■ DATA SECTION

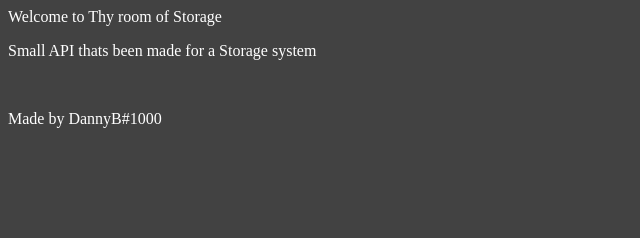
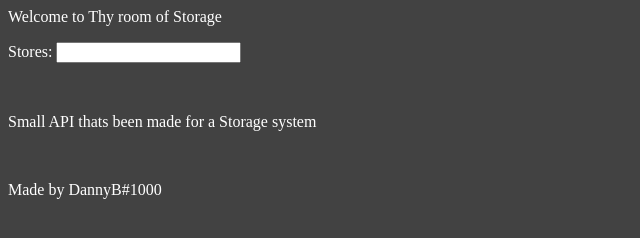
Before and after one commit to DannyB30/API-Test, a website: page Room/index.html in a window 1280 px wide. Shown: the whole page, without its empty margins (0-640 px from the left). Drawn offline with Linux system fonts and the light colour scheme.

Commit message:
lil update

```diff
--- a/Room/index.html
+++ b/Room/index.html
@@ -8,6 +8,7 @@
 
 <body>
 <h>Welcome to Thy room of Storage</h><br>
+<p>Stores: <input class="Storess" type="text"></p><br>
 <p>Small API thats been made for a Storage system</p><br>
 <p>Made by DannyB#1000</p>
 </body>
--- a/Stores.json
+++ b/Stores.json
@@ -1,4 +1,4 @@
 {
-  "WillToLive": 1,
+  "WillToLive": 1
 
 }
```
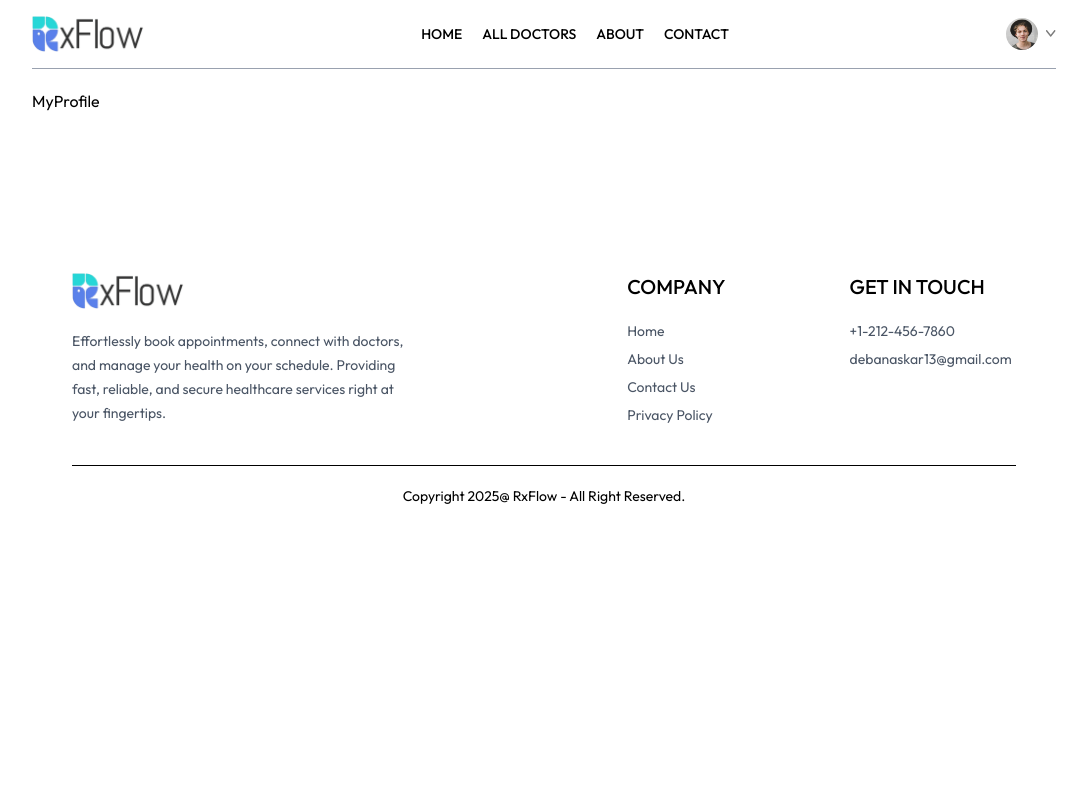
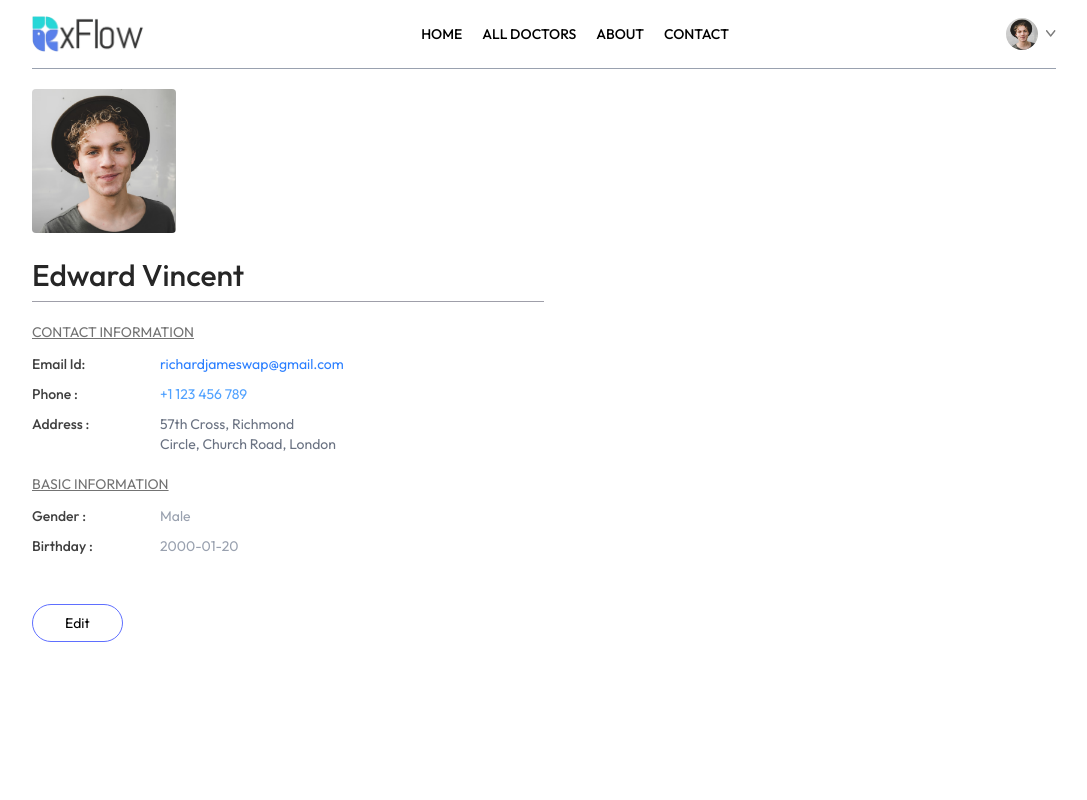
Before and after one commit to debanaskar13/Doctor-Appointment-Application, a React (Vite) app in the folder frontend/: page /my-profile in a window 1280 px wide. Shown: the top 800 px of the page, without its empty margins (96-1183 px from the left). Built offline with nearby package versions, Linux system fonts and the light colour scheme.

Commit message:
designed My Profile Page

```diff
--- a/frontend/src/components/Footer.jsx
+++ b/frontend/src/components/Footer.jsx
@@ -28,7 +28,7 @@
                     <p className='text-xl font-medium mb-5'>GET IN TOUCH</p>
                     <ul className='flex flex-col gap-2 text-gray-600'>
                         <li>+1-212-456-7860</li>
-                        <li>debanaskar13@gmail.com</li>
+                        <li>codewithdeba@gmail.com</li>
                     </ul>
                 </div>
             </div>
--- a/frontend/src/index.css
+++ b/frontend/src/index.css
@@ -12,6 +12,14 @@
 
 .bg-primary{
     background-color: #5F6FFF;
+}
+
+.text-primary{
+    color: #5F6FFF;
+}
+
+.border-primary{
+    border-color: #5F6FFF;
 }
 
 .active hr{
--- a/frontend/src/pages/MyProfile.jsx
+++ b/frontend/src/pages/MyProfile.jsx
@@ -1,9 +1,95 @@
 /* eslint-disable no-unused-vars */
-import React from 'react'
+import React, { useState } from 'react'
+import { assets } from "../assets/assets"
 
 const MyProfile = () => {
+
+  const [userData, setUserData] = useState({
+    name: 'Edward Vincent',
+    image: assets.profile_pic,
+    email: 'richardjameswap@gmail.com',
+    phone: '+1 123 456 789',
+    address: {
+      line1: '57th Cross, Richmond',
+      line2: 'Circle, Church Road, London'
+    },
+    gender: 'Male',
+    dob: '2000-01-20'
+  })
+
+  const [isEdit, setIsEdit] = useState(false)
+
+
   return (
-    <div>MyProfile</div>
+    <div className='max-w-lg flex flex-col gap-2 text-sm'>
+
+      <img className='w-36 rounded' src={userData.image} alt="" />
+
+      {
+        isEdit
+          ? <input className='bg-gray-50 text-3xl font-medium max-w-60 mt-4' type="text" value={userData.name} onChange={(e) => setUserData(prev => ({ ...prev, name: e.target.value }))} />
+          : <p className='font-medium text-3xl text-neutral-800 mt-4'>{userData.name}</p>
+      }
+
+      <hr className='bg-zinc-400 h-[1px] border-none' />
+      <div>
+        <p className='text-neutral-500 underline mt-3'>CONTACT INFORMATION</p>
+        <div className='grid grid-cols-[1fr_3fr] gap-y-2.5 mt-3 text-neutral-700'>
+          <p className='font-medium'>Email Id: </p>
+          <p className='text-blue-500'>{userData.email}</p>
+          <p className='font-medium'>Phone :</p>
+          {
+            isEdit
+              ? <input className='bg-gray-100 max-w-52' type="text" value={userData.phone} onChange={(e) => setUserData(prev => ({ ...prev, phone: e.target.value }))} />
+              : <p className='text-blue-400'>{userData.phone}</p>
+          }
+          <p className='font-medium'>Address :</p>
+          {
+            isEdit
+              ? <p>
+                <input className='bg-gray-50' value={userData.address.line1} onChange={e => setUserData(prev => ({ ...prev, address: { ...prev.address, line1: e.target.value } }))} type="text" />
+                <br />
+                <input className='bg-gray-50' value={userData.address.line2} onChange={e => setUserData(prev => ({ ...prev, address: { ...prev.address, line2: e.target.value } }))} type="text" />
+              </p>
+              : <p className='text-gray-500'>
+                {userData.address.line1}
+                <br />
+                {userData.address.line2}
+              </p>
+          }
+        </div>
+      </div>
+
+      <div>
+        <p className='text-neutral-500 underline mt-3'>BASIC INFORMATION</p>
+        <div className='grid grid-cols-[1fr_3fr] gap-y-2.5 mt-3 text-neutral-700'>
+          <p className='font-medium'>Gender :</p>
+          {
+            isEdit
+              ? <select className='max-w-20 bg-gray-100' value={userData.gender} onChange={e => setUserData(prev => ({ ...prev, gender: e.target.value }))}>
+                <option value="Male">Male</option>
+                <option value="Female">Female</option>
+              </select>
+              : <p className='text-gray-400'>{userData.gender}</p>
+          }
+          <p className='font-medium'>Birthday :</p>
+          {
+            isEdit
+              ? <input className='max-w-28 bg-gray-100' type="date" value={userData.dob} onChange={e => setUserData(prev => ({ ...prev, dob: e.target.value }))} />
+              : <p className='text-gray-400'>{userData.dob}</p>
+          }
+        </div>
+      </div>
+
+      <div className='mt-10'>
+        {
+          isEdit
+          ? <button className='border border-primary px-8 py-2 rounded-full cursor-pointer hover:bg-[#5F6FFF] hover:text-white transition-all' onClick={() => setIsEdit(false)}>Save Information</button>
+          : <button className='border border-primary px-8 py-2 rounded-full cursor-pointer hover:bg-[#5F6FFF] hover:text-white transition-all' onClick={() => setIsEdit(true)}>Edit</button>
+        }
+      </div>
+
+    </div>
   )
 }
 
```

■ DIRECTIONS FOR THIS TASK
Search the material for "medium" and copy each matching line.

■ THE COMPLETED TASK
                     <p className='text-xl font-medium mb-5'>GET IN TOUCH</p>
+          ? <input className='bg-gray-50 text-3xl font-medium max-w-60 mt-4' type="text" value={userData.name} onChange={(e) => setUserData(prev => ({ ...prev, name: e.target.value }))} />
+          : <p className='font-medium text-3xl text-neutral-800 mt-4'>{userData.name}</p>
+          <p className='font-medium'>Email Id: </p>
+          <p className='font-medium'>Phone :</p>
+          <p className='font-medium'>Address :</p>
+          <p className='font-medium'>Gender :</p>
+          <p className='font-medium'>Birthday :</p>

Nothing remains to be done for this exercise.